Here, the computer came in very handy. First off, back then there was very little home word processing – for college papers, I’d hand-write them and then take them to a secretary pool to get them typed up. For games, all the tables that people needed turned into over-Xeroxed messes covered with hit-point notes and pizza stains. Suddenly, with the word processing cartridge in my Atari, I could actually type in these charts and print out a bunch for my players! Revolutionary!
Also, more importantly, I wrote a program to handle a lot of the heavy table-trashing that combat took up. Now, when resolving roleplaying combat, I could run down a form (while off-handedly describing the action) and tell people what they needed to roll to hit (call it legacy, but the players still wanted to roll their own dice to hit – having the computer do it nearly raised a revolt!). And, in tuning the gameplay, I actually remembering writing a program to shoot 10,000 stormtroopers 10,000 times to get the percentages of deaths, knockouts and still-standings. It took the Atari about a minute to clump through the run.
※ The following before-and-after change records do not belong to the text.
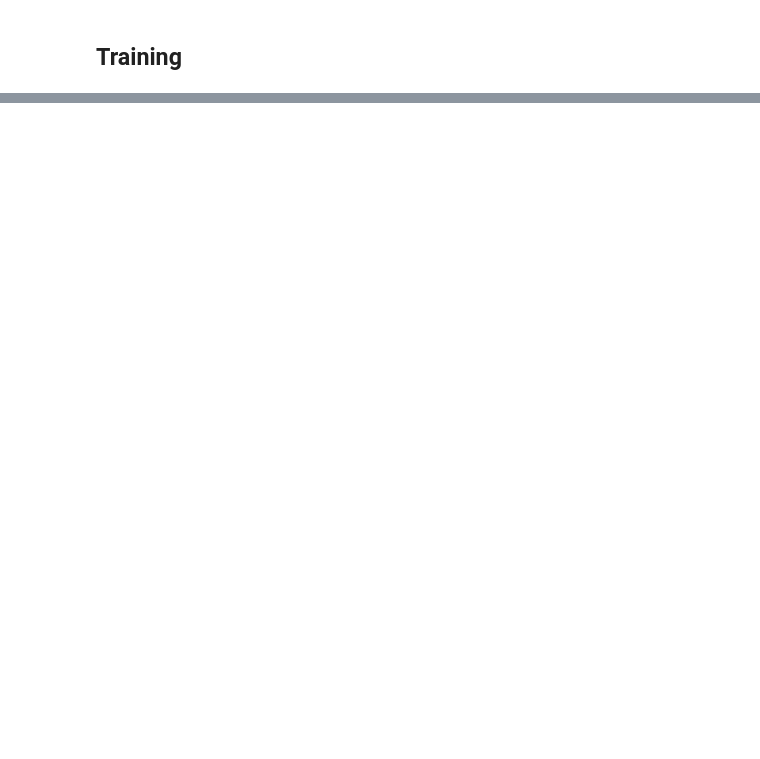
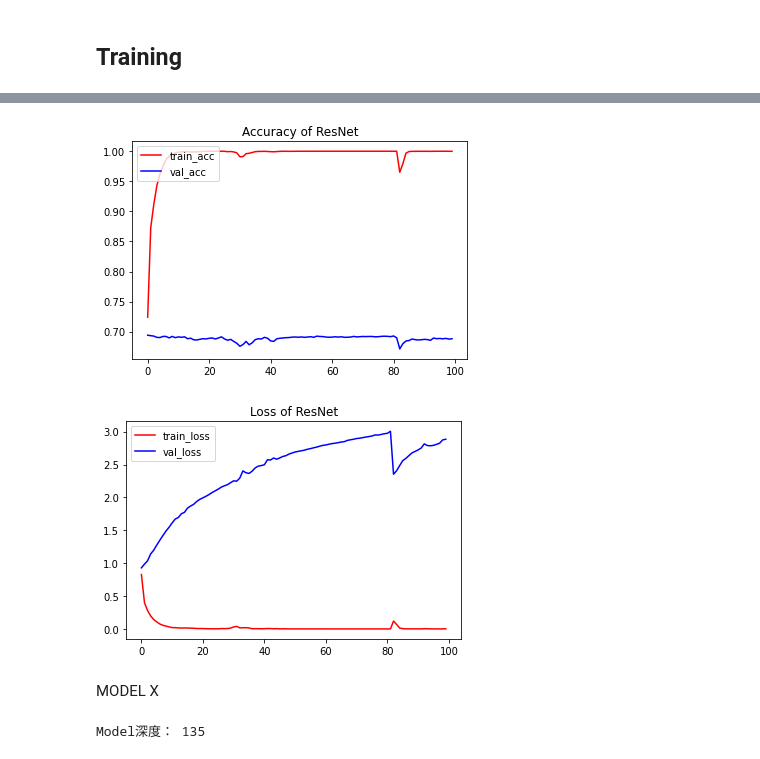
Before and after one commit to PatrickRuan/DL-CVMarathon, a Jupyter notebook: homework/Day021_Transfer_Learning_HW.ipynb, the cells around one changed output, grey strips where cells are left out. Cells and saved outputs as stored; diff of their text form; code cells hidden in the pictures; blank space fills up the shorter version.

```diff
--- a/homework/Day021_Transfer_Learning_HW.ipynb
+++ b/homework/Day021_Transfer_Learning_HW.ipynb
@@ -34,11 +34,12 @@ input_tensor = Input(shape=(32, 32, 3))
 #include top 決定要不要加入 fully Connected Layer
 
 '''Xception 架構'''
+modelX = keras.applications.xception.Xception(include_top=False, weights='imagenet', input_tensor=input_tensor, input_shape=None, pooling=None, classes=1000)
+
 
 """自行填入"""
 
 '''Resnet 50 架構'''
-#model=keras.applications.ResNet50(include_top=False, weights='imagenet',
-                                    #input_tensor=input_tensor,
-                                    #pooling=None, classes=10)
-model.summary()
+modelR=keras.applications.ResNet50(include_top=False, weights='imagenet',
+                                    input_tensor=input_tensor,
+                                    pooling=None, classes=1000)
@@ -45,11 +71,13 @@ model.summary()
 # %% [markdown]
 ## 添加層數
 # %%
-x = model.output
+x = modelR.output
+
+x = Flatten()(x)
+x = Dense(1000, activation='relu')(x)
 
 '''可以參考Cifar10實作章節,自行填入'''
-
-predictions = Dense(output_dim=10,activation='softmax')(x)
-model = Model(inputs=model.input, outputs=predictions)
+predictions = Dense(10,activation='softmax')(x)
+model = Model(inputs=modelR.input, outputs=predictions)
 print('Model深度：', len(model.layers))
 # %% [output]
@@ -95,5 +122,5 @@ In case you used a LabelEncoder before this OneHotEncoder to convert the categor
 # %%
 # compile the model (should be done *after* setting layers to non-trainable)
 model.compile(optimizer = 'adam', loss = 'categorical_crossentropy', metrics = ['accuracy'])
-model.fit(x_train,y_train,batch_size=32,epochs=100)
+history = model.fit(x_train,y_train,batch_size=512,epochs=100, validation_split= 0.2, verbose= 2  )
 # %% [output]
@@ -103,0 +144,30 @@ Epoch 1/100
+# %%
+import matplotlib.pyplot as plt
+plt.plot(range(100),history.history['accuracy'],  c ='r', label ='train_acc')
+plt.plot(range(100),history.history['val_accuracy'],  c ='b', label ='val_acc')
+plt.title('Accuracy of ResNet')
+plt.legend(loc = 2)
+plt.show()
+
+plt.plot(range(100),history.history['loss'], c ='r', label ='train_loss')
+plt.plot(range(100),history.history['val_loss'],c ='b', label ='val_loss')
+plt.title('Loss of ResNet')
+plt.legend(loc = 2)
+plt.show()
+# %% [output]
+[figure, added]
+[figure, added]
+# %% [markdown]
+MODEL X
+# %%
+x = modelX.output
+
+x = Flatten()(x)
+x = Dense(1000, activation='relu')(x)
+
+'''可以參考Cifar10實作章節,自行填入'''
+predictions = Dense(10,activation='softmax')(x)
+model = Model(inputs=modelX.input, outputs=predictions)
+print('Model深度：', len(model.layers))
+# %% [output]
+Model深度： 135
```
Also changed, not shown: parts of 16 cells of this notebook.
There were other play aids developed. Besides the Role Playing game Top Secret, I also coding it the laborious combat tables for Maatac, the futuristic tank-to-tank miniature game. Now, instead of looking up every weapon system, one at a time, for each tank’s barrage, the player would just call out “Two heavies, range twenty one, armor C” to the person manning the keyboard. Somehow, using a computer to resolve a simulated computer’s combat efforts seemed more nature than our early attempts to fully automate StarWars. Nobody protested.
It was truly a labor-saving device.